Of course, no one would expect anything different from a Yates at Daytona.
"I can tell when we come to Daytona that Doug Yates has got a little extra excitement about him, for sure," Kenseth said. "He does a great job. He works as hard as he can for every race we run all year, but certainly I think Daytona has a little extra importance to him. Here and Talladega, qualifying especially is probably more about motor than anything. If you're down five or 10 horsepower, you're not going to sit on the pole, so they've done a great job with that. He definitely takes some pride in it, and it's cool to see him. He was fired up after being on the pole."
It seems backward, that an engine builder would have such an impact at a race track where engines are limited by the presence of restrictor plates. But with so much less to work with -- restricted engines produce roughly half the horsepower they'd put out under regular conditions, and drivers keep the throttle wide open virtually all the way around the track -- every little bit matters that much more. Engine builders take a great deal of pride in restrictor-plate poles, because they know so much of the speed is solely on them. And Yates' engines have now claimed two in a row at Daytona, with Edwards' pole in February preceding Kenseth's Friday.
"For an engine shop and an engine company, it means a lot," Yates said.
Just like it did in his dad's day. These days Robert Yates may be retired and spending some time on the cattle ranch he owns in western North Carolina, but he's still an engine builder at heart, and he can't stay completely away from the shop. Doug Yates was expecting a call from his father shortly after Kenseth won the pole Friday, and said Robert still helps out in the Roush-Yates machine shop, even if he's rarely seen at the track.
"He's a worker," Doug said. "I tell people all the time, they ask me -- 'Why didn't your dad come?' I tell them, 'He's not a spectator, he's a participant.' He doesn't just like to watch. He wants to be a part of it."
Doug will be a key part of Kenseth's bid to sweep the season's two events at Daytona, something that hasn't happened since Bobby Allison did it 30 years ago. "Certainly I think for our team and everything our confidence is high," Kenseth said, "but this race is still kind of a crapshoot. You're never sure exactly what's going to happen. A lot of things can change, but I think we have a fast enough car to put us in the mix if I can figure out how to do the right things and we have everything else go right."
Even so, for the past two winners at Daytona the constant has been a Yates engine under the hood. And Kenseth might have something else in his corner -- the fact that the engine builder for Allison's sweep at Daytona in 1982 was Robert Yates, whose son will attempt to complete the same quest Saturday. Doug divulged that detail to his good friend Kenseth on Thursday. "It would be really cool if we could do that again together," he told the driver.

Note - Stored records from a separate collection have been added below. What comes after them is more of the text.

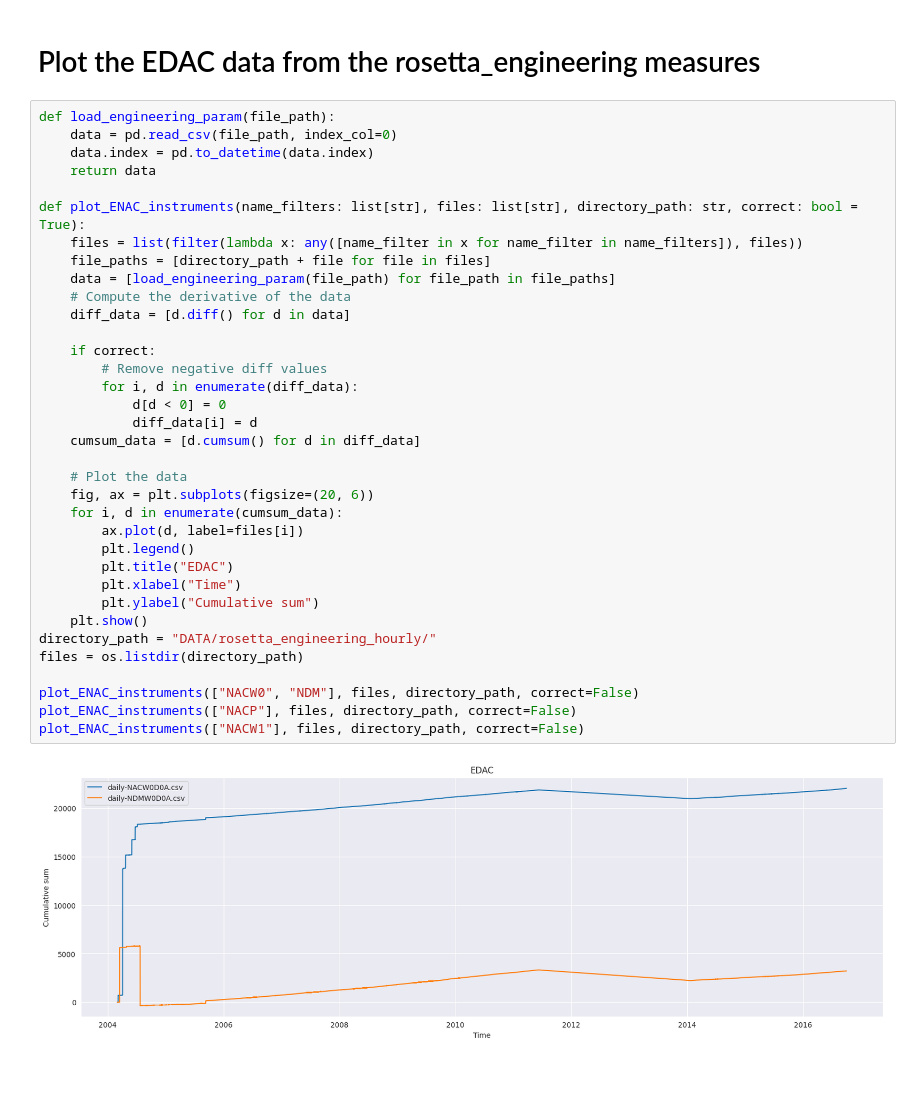
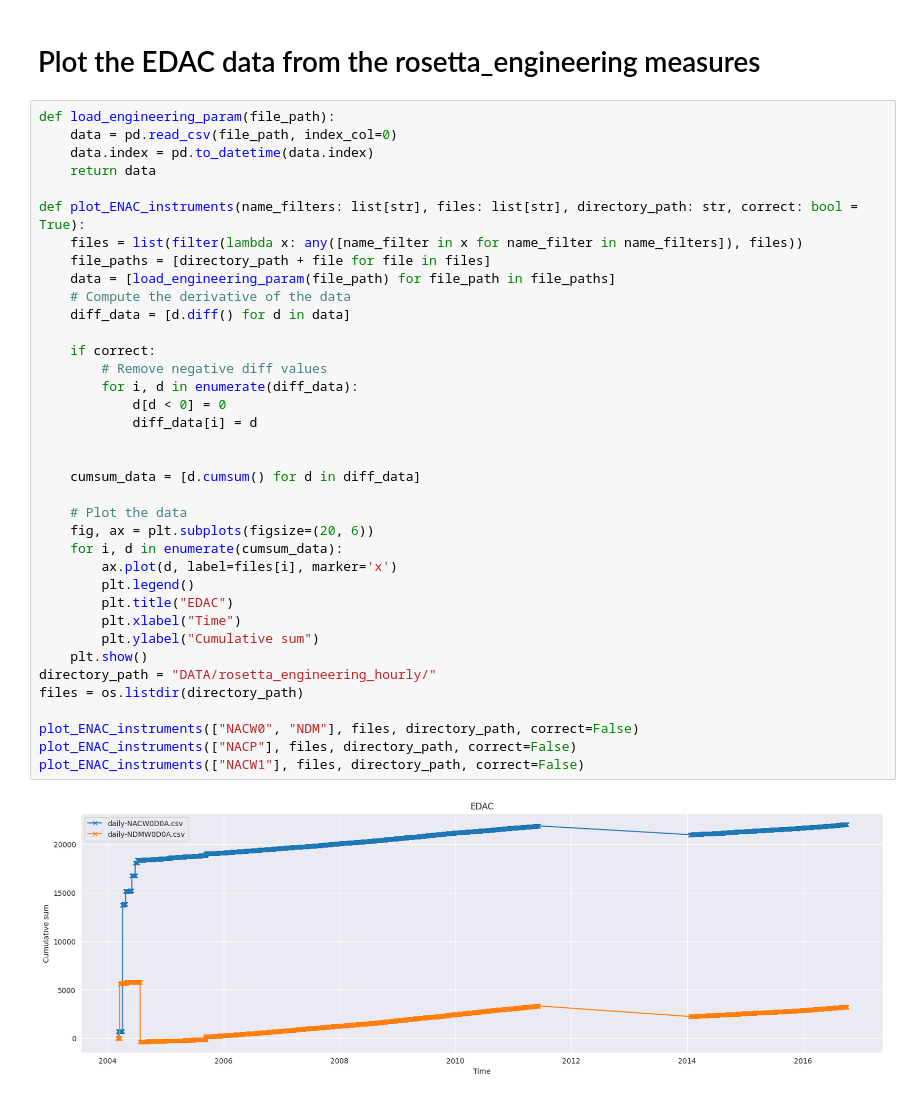
Before and after one commit to CS-433/ml-project-2-ml4esa, a Jupyter notebook: DataFetcher.ipynb, the cells around one changed output. Saved outputs shown, nothing was run; the diff lists cells and outputs as text.

```diff
--- a/DataFetcher.ipynb
+++ b/DataFetcher.ipynb
@@ -84,32 +101,34 @@ def load_engineering_param(file_path):
 
 def plot_ENAC_instruments(name_filters: list[str], files: list[str], directory_path: str, correct: bool = True):
     files = list(filter(lambda x: any([name_filter in x for name_filter in name_filters]), files))
     file_paths = [directory_path + file for file in files]
     data = [load_engineering_param(file_path) for file_path in file_paths]
     # Compute the derivative of the data
     diff_data = [d.diff() for d in data]
 
     if correct:
         # Remove negative diff values
         for i, d in enumerate(diff_data):
             d[d < 0] = 0
             diff_data[i] = d
+
+
     cumsum_data = [d.cumsum() for d in diff_data]
 
     # Plot the data
     fig, ax = plt.subplots(figsize=(20, 6))
     for i, d in enumerate(cumsum_data):
-        ax.plot(d, label=files[i])
+        ax.plot(d, label=files[i], marker='x')
         plt.legend()
         plt.title("EDAC")
         plt.xlabel("Time")
         plt.ylabel("Cumulative sum")
     plt.show()
 directory_path = "DATA/rosetta_engineering_hourly/"
 files = os.listdir(directory_path)
 
 plot_ENAC_instruments(["NACW0", "NDM"], files, directory_path, correct=False)
 plot_ENAC_instruments(["NACP"], files, directory_path, correct=False)
 plot_ENAC_instruments(["NACW1"], files, directory_path, correct=False)
 # %% [output]
-[figure, old version]
+[figure, new version]
```
Also changed, not shown: parts of 4 cells of this notebook.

No question, it would be a historic moment for both Kenseth and his Roush team. And for Doug Yates, it would add another chapter to his family's long and successful legacy at NASCAR's most famous race track.
"To carry on that tradition of winning at Daytona," Yates said, "it's something that's really special to me."
The opinions expressed are solely those of the writer.